*** Opening of EXERCISE MATERIALS ***

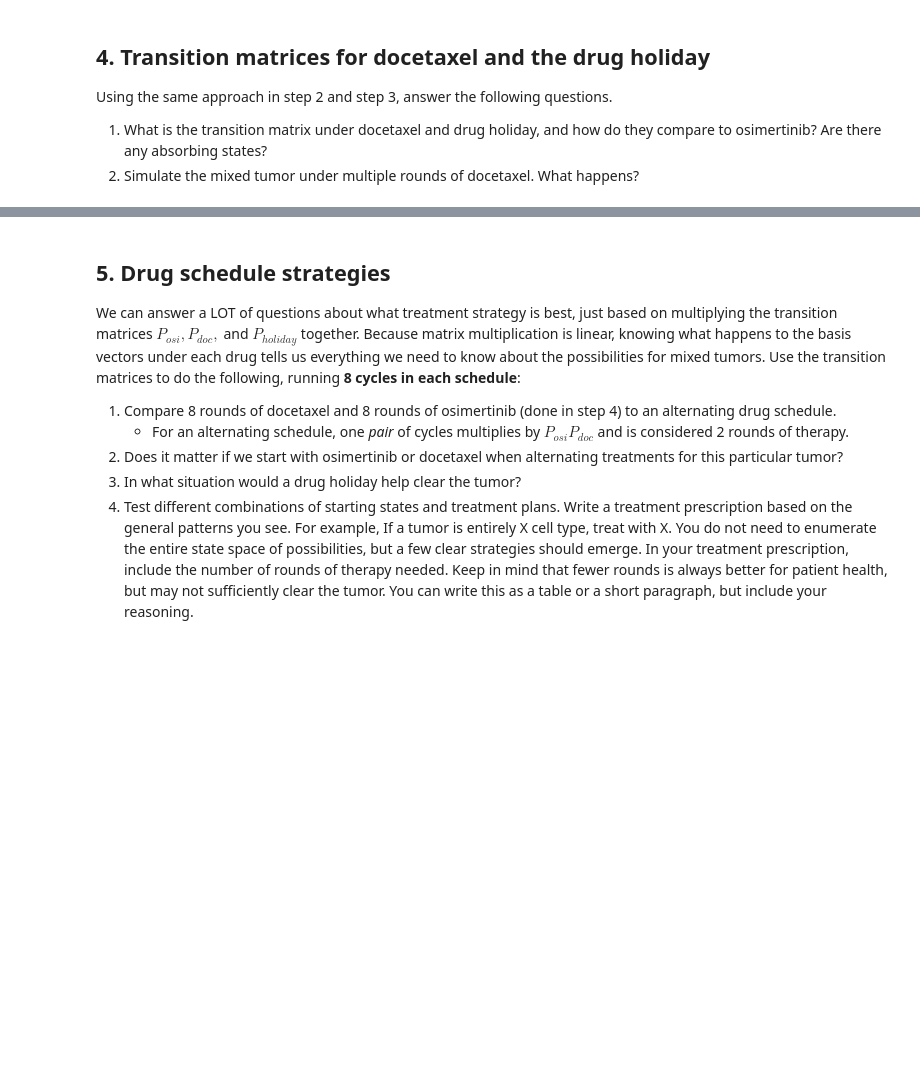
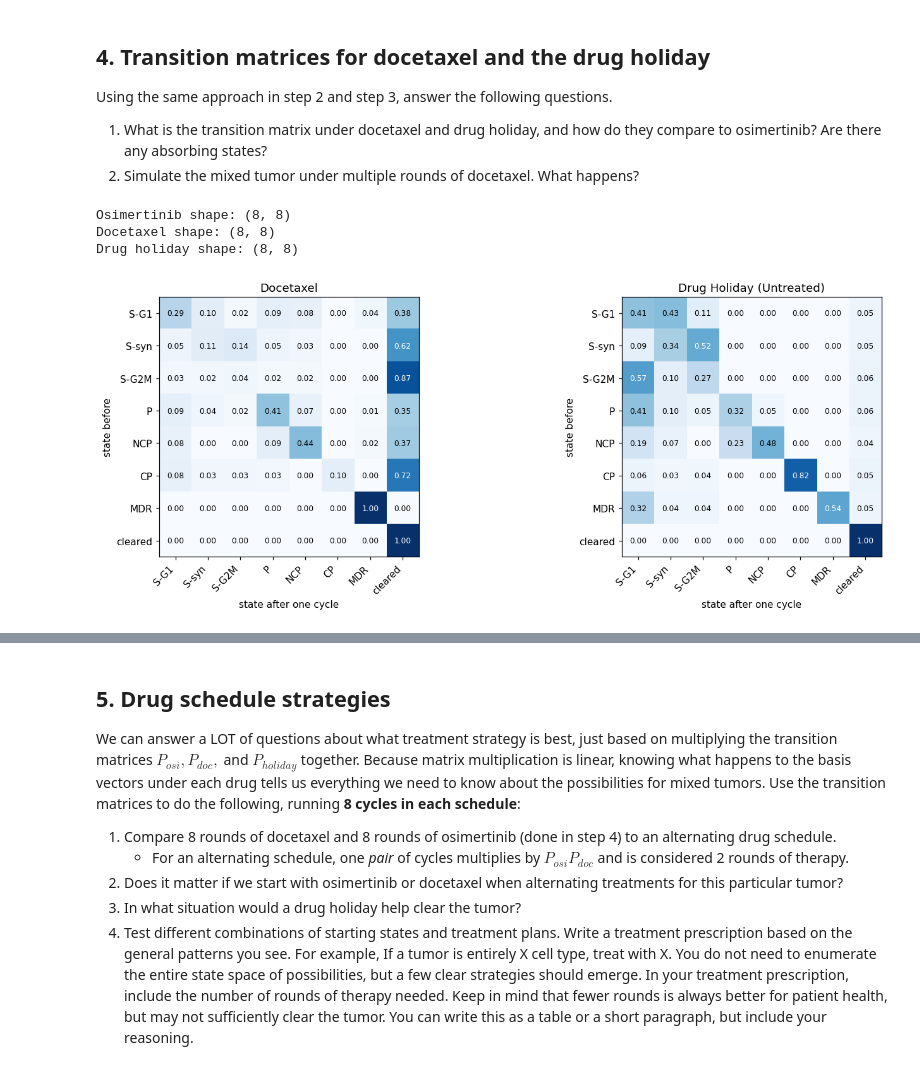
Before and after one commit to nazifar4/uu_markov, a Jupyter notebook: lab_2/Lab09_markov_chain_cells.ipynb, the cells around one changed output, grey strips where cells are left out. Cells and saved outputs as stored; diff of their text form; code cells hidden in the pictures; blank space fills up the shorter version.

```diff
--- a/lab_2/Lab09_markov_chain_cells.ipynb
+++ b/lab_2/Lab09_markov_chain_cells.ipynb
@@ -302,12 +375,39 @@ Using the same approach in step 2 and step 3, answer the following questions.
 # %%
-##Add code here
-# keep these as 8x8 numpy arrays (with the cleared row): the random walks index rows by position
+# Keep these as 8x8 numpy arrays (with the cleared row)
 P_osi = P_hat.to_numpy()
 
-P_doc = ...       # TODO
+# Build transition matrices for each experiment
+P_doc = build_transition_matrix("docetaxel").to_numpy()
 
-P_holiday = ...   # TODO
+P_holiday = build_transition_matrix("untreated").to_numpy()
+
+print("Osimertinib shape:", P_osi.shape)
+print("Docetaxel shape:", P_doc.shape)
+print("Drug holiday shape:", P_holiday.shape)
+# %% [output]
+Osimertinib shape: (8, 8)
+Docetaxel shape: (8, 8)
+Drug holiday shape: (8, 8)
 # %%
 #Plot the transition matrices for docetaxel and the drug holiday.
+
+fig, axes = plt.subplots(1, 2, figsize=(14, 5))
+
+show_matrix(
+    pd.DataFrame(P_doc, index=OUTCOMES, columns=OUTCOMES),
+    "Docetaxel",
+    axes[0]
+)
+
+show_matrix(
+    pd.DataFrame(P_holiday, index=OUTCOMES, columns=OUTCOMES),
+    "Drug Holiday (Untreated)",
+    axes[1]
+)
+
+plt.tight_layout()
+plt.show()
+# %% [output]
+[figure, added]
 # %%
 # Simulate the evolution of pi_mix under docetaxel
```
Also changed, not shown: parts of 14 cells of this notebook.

*** Close of EXERCISE MATERIALS ***
*** Opening of EXERCISE MATERIALS ***

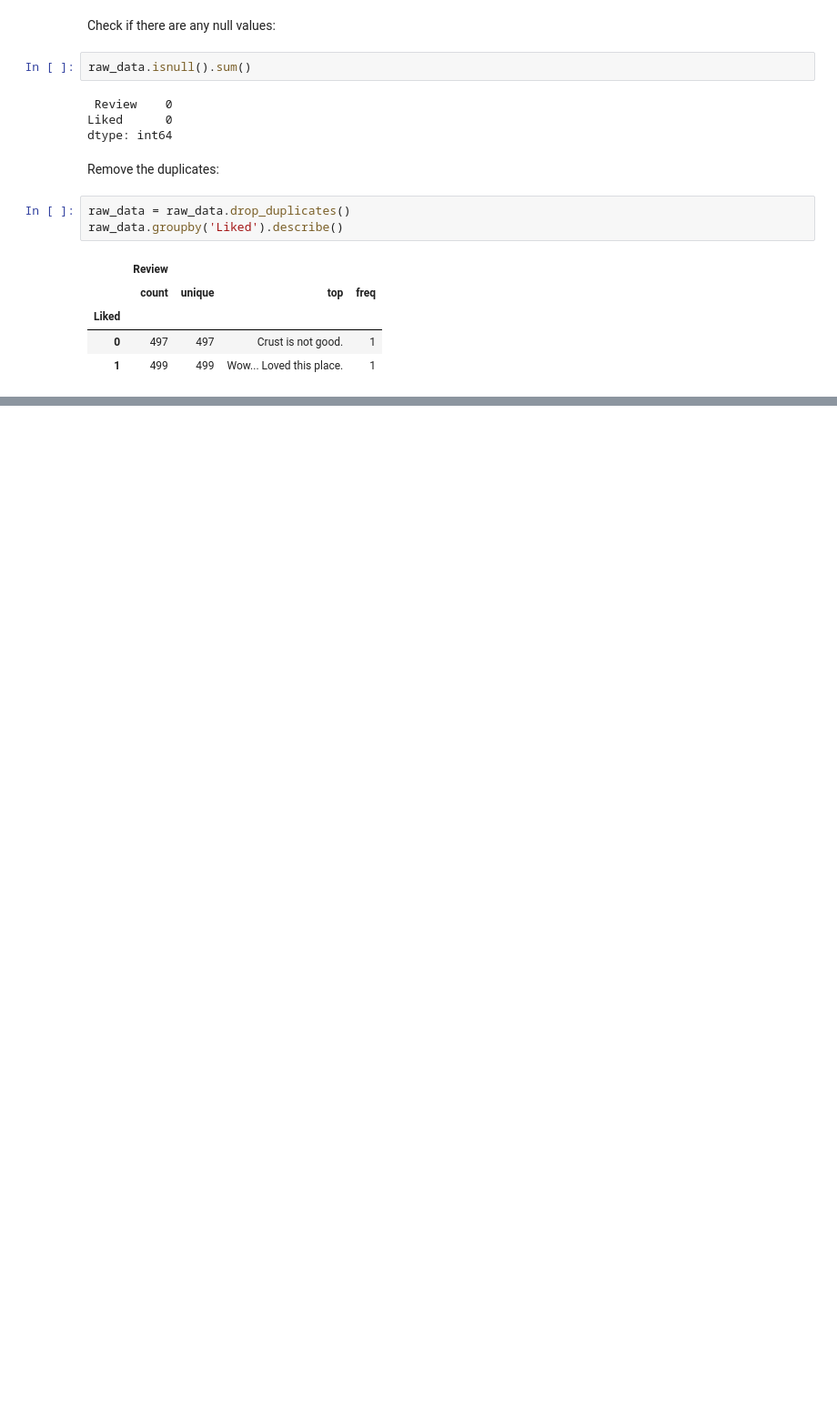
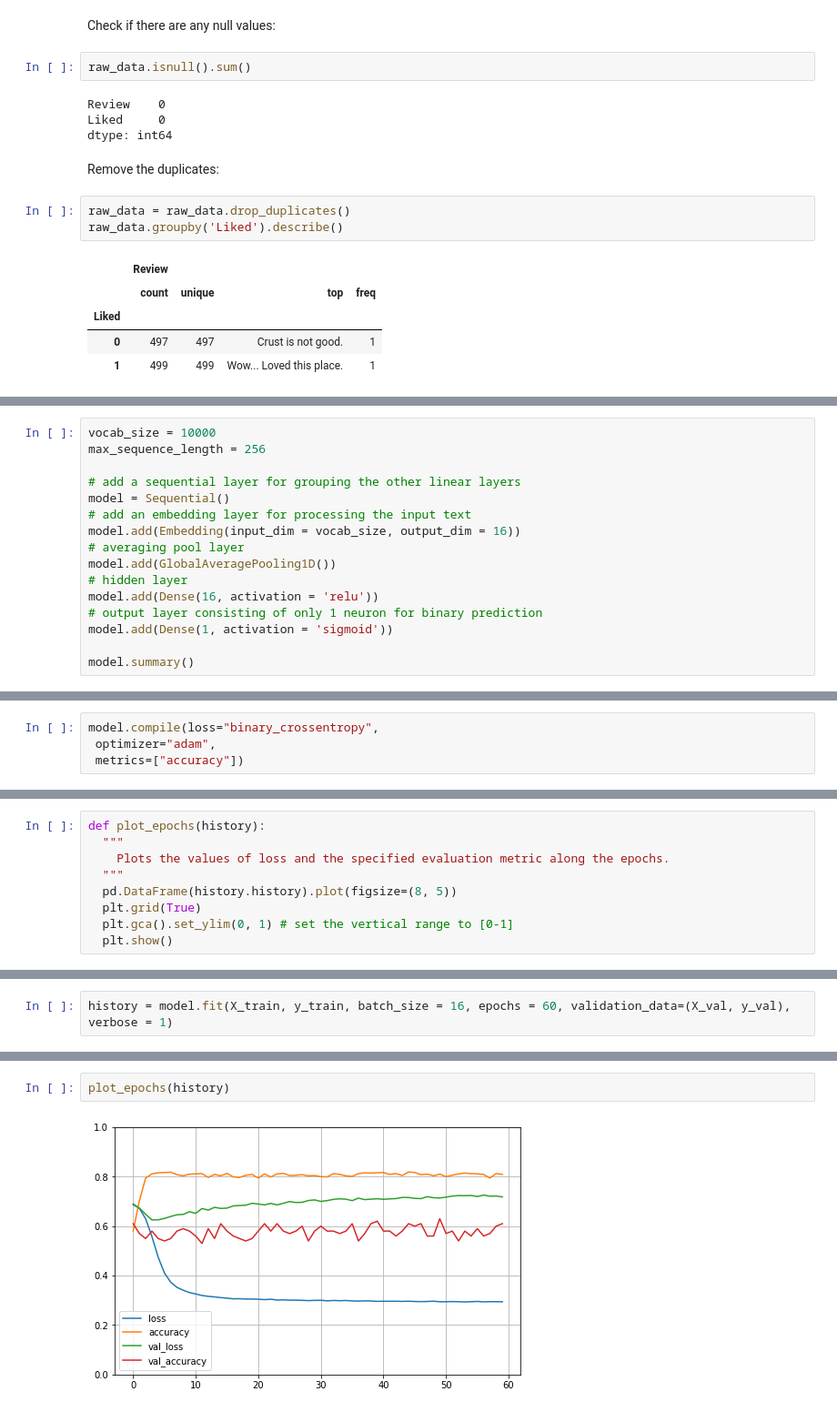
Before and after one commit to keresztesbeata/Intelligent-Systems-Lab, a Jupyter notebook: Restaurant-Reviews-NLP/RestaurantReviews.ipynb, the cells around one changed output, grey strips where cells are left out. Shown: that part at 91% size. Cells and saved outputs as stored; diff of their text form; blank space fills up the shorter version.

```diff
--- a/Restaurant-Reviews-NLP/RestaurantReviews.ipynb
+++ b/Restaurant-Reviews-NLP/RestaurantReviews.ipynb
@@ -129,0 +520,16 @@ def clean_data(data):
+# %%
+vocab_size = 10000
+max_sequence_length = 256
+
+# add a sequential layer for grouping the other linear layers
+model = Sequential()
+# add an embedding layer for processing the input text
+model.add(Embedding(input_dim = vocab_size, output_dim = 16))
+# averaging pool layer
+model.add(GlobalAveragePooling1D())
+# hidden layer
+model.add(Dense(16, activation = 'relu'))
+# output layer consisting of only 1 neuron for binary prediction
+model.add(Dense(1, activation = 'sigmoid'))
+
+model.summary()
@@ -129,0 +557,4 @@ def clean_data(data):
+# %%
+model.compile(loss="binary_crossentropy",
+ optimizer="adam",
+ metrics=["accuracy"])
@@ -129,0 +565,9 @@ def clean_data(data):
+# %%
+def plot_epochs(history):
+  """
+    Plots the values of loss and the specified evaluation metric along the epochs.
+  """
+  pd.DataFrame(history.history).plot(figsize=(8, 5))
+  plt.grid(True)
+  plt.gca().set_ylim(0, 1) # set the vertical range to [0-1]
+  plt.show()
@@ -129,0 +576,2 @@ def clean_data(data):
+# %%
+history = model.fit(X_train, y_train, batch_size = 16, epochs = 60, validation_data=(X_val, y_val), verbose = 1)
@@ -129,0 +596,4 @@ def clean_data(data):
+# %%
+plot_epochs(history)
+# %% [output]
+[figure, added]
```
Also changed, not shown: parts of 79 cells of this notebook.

*** Close of EXERCISE MATERIALS ***
*** Opening of EXERCISE MATERIALS ***

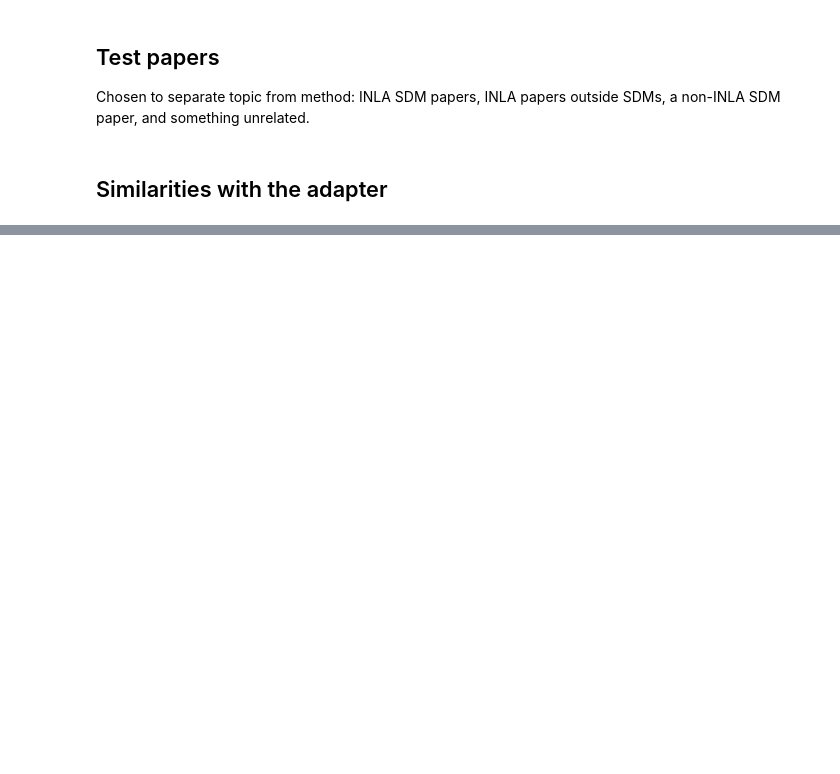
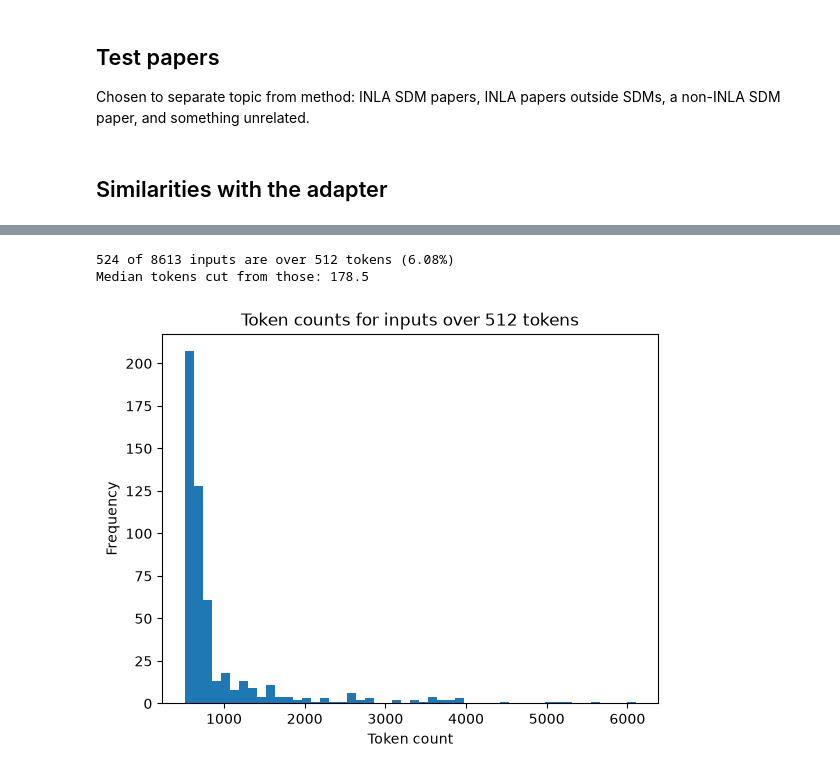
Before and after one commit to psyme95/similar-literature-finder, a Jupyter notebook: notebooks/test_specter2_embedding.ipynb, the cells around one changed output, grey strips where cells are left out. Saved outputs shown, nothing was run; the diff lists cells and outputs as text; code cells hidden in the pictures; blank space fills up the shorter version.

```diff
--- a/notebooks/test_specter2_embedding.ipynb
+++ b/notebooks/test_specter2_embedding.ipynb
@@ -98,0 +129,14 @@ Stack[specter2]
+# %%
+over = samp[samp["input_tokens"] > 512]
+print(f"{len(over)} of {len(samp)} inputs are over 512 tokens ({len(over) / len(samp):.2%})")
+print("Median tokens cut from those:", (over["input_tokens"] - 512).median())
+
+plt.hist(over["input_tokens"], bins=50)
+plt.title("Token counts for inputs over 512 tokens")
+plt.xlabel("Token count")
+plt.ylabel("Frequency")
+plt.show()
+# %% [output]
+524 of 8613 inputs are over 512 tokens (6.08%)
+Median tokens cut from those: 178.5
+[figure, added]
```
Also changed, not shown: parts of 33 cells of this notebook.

*** Close of EXERCISE MATERIALS ***

▸ **WHAT THE TASK ASKS**:
Give nothing but the number of lines in the entries that include "model".

▸ **ANSWER TO THIS PROBLEM**:
8